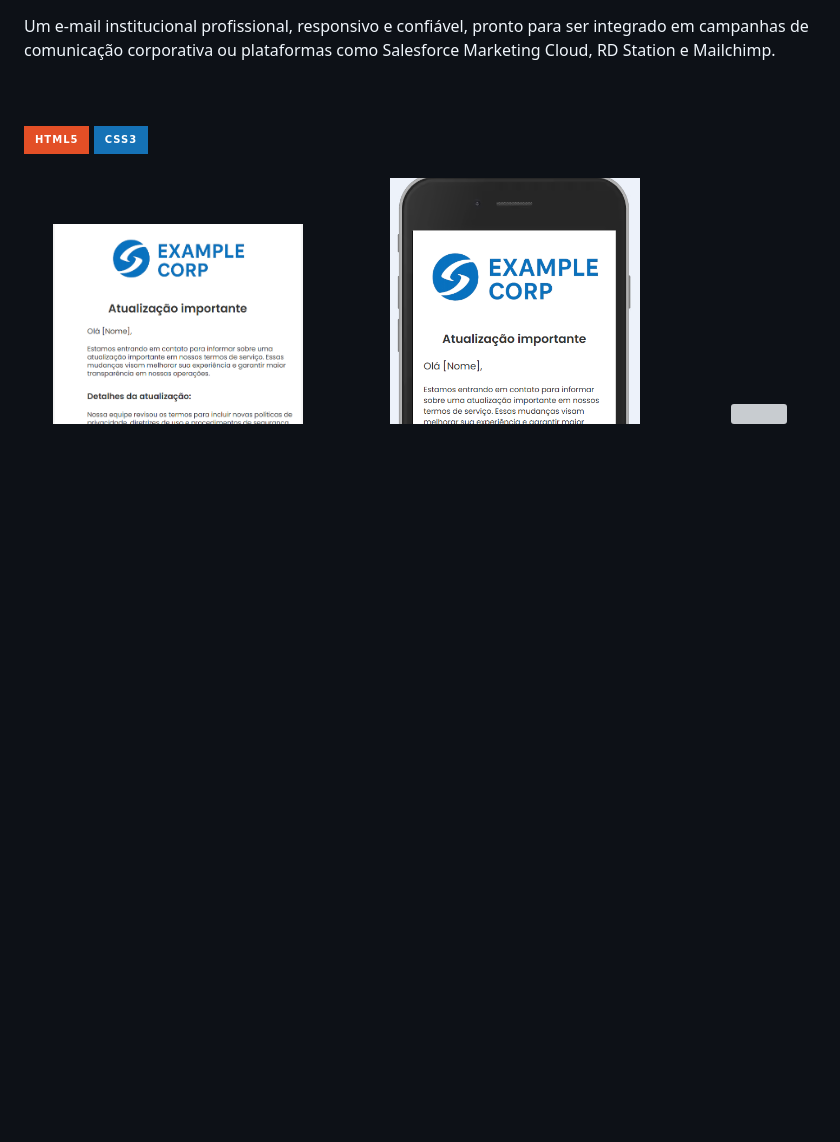
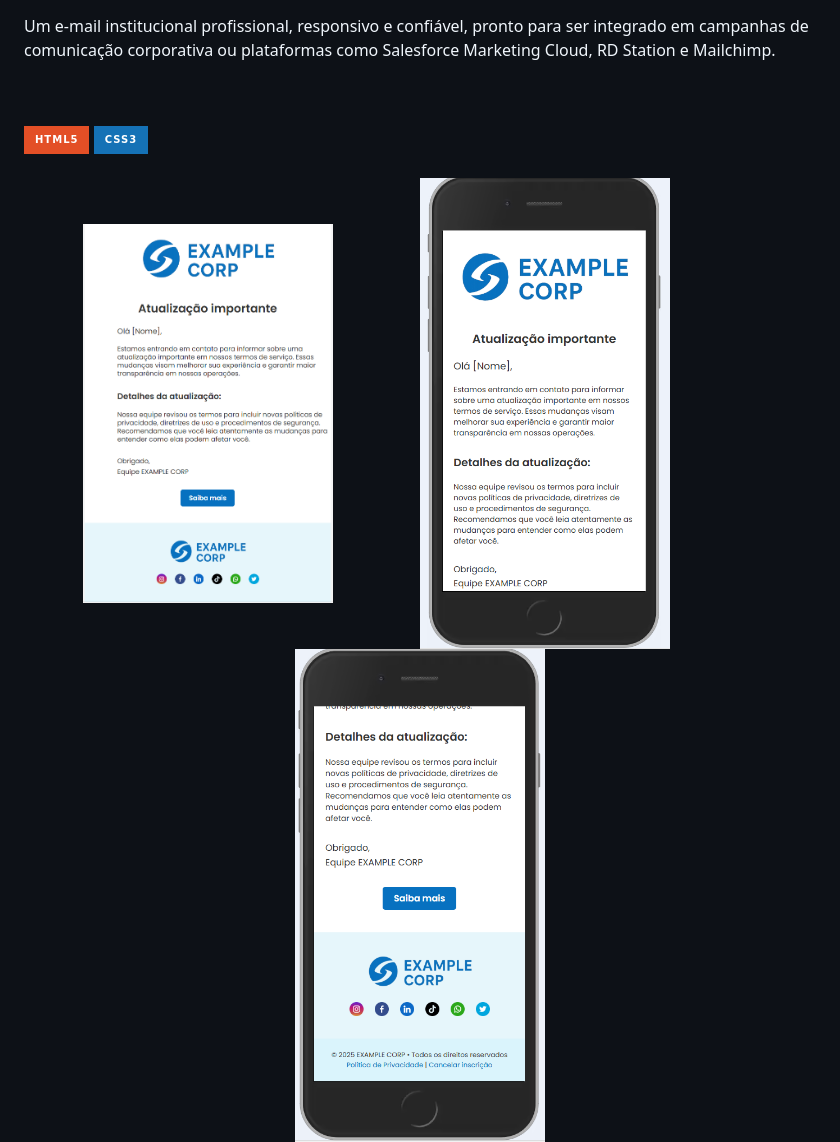
Before and after one commit to DanieleJacob/E-mail-institucional, a Markdown page: README.md, the part around the change. Drawn GitHub-style; badges without logos; blank space fills up the shorter version; grey boxes are pictures that could not be loaded.

Commit message:
Update README with project details and structure

```diff
--- a/README.md
+++ b/README.md
@@ -75,5 +75,5 @@ O template foi criado do zero, seguindo padrões profissionais de HTML para e-ma
     width=250px>&nbsp;&nbsp;&nbsp;&nbsp;&nbsp;&nbsp;&nbsp;&nbsp;&nbsp;&nbsp;&nbsp;&nbsp;&nbsp;&nbsp;&nbsp;&nbsp;&nbsp;&nbsp;&nbsp;&nbsp;
   <img src="https://github.com/DanieleJacob/E-mail-institucional/blob/main/images/Captura%20de%20tela%202025-10-17%20180853.png?raw=true" width= 250px valign="top">
   &nbsp;&nbsp;&nbsp;&nbsp;&nbsp;&nbsp;&nbsp;&nbsp;&nbsp;&nbsp;&nbsp;&nbsp;&nbsp;&nbsp;&nbsp;&nbsp;&nbsp;&nbsp;&nbsp;&nbsp;
-  <img src="?raw=true" width= 250px valign="top">
+  <img src="https://github.com/DanieleJacob/E-mail-institucional/blob/main/images/Captura%20de%20tela%202025-10-17%20180901.png?raw=true" width= 250px valign="top">
 </div>
```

TASK OBJECTIVE = Each entry, start to finish, goes into your copy exactly; the pictures stay out.

TASK RESPONSE =
Before and after one commit to DanieleJacob/E-mail-institucional, a Markdown page: README.md, the part around the change. Drawn GitHub-style; badges without logos; blank space fills up the shorter version; grey boxes are pictures that could not be loaded.

Commit message:
Update README with project details and structure

```diff
--- a/README.md
+++ b/README.md
@@ -75,5 +75,5 @@ O template foi criado do zero, seguindo padrões profissionais de HTML para e-ma
     width=250px>&nbsp;&nbsp;&nbsp;&nbsp;&nbsp;&nbsp;&nbsp;&nbsp;&nbsp;&nbsp;&nbsp;&nbsp;&nbsp;&nbsp;&nbsp;&nbsp;&nbsp;&nbsp;&nbsp;&nbsp;
   <img src="https://github.com/DanieleJacob/E-mail-institucional/blob/main/images/Captura%20de%20tela%202025-10-17%20180853.png?raw=true" width= 250px valign="top">
   &nbsp;&nbsp;&nbsp;&nbsp;&nbsp;&nbsp;&nbsp;&nbsp;&nbsp;&nbsp;&nbsp;&nbsp;&nbsp;&nbsp;&nbsp;&nbsp;&nbsp;&nbsp;&nbsp;&nbsp;
-  <img src="?raw=true" width= 250px valign="top">
+  <img src="https://github.com/DanieleJacob/E-mail-institucional/blob/main/images/Captura%20de%20tela%202025-10-17%20180901.png?raw=true" width= 250px valign="top">
 </div>
```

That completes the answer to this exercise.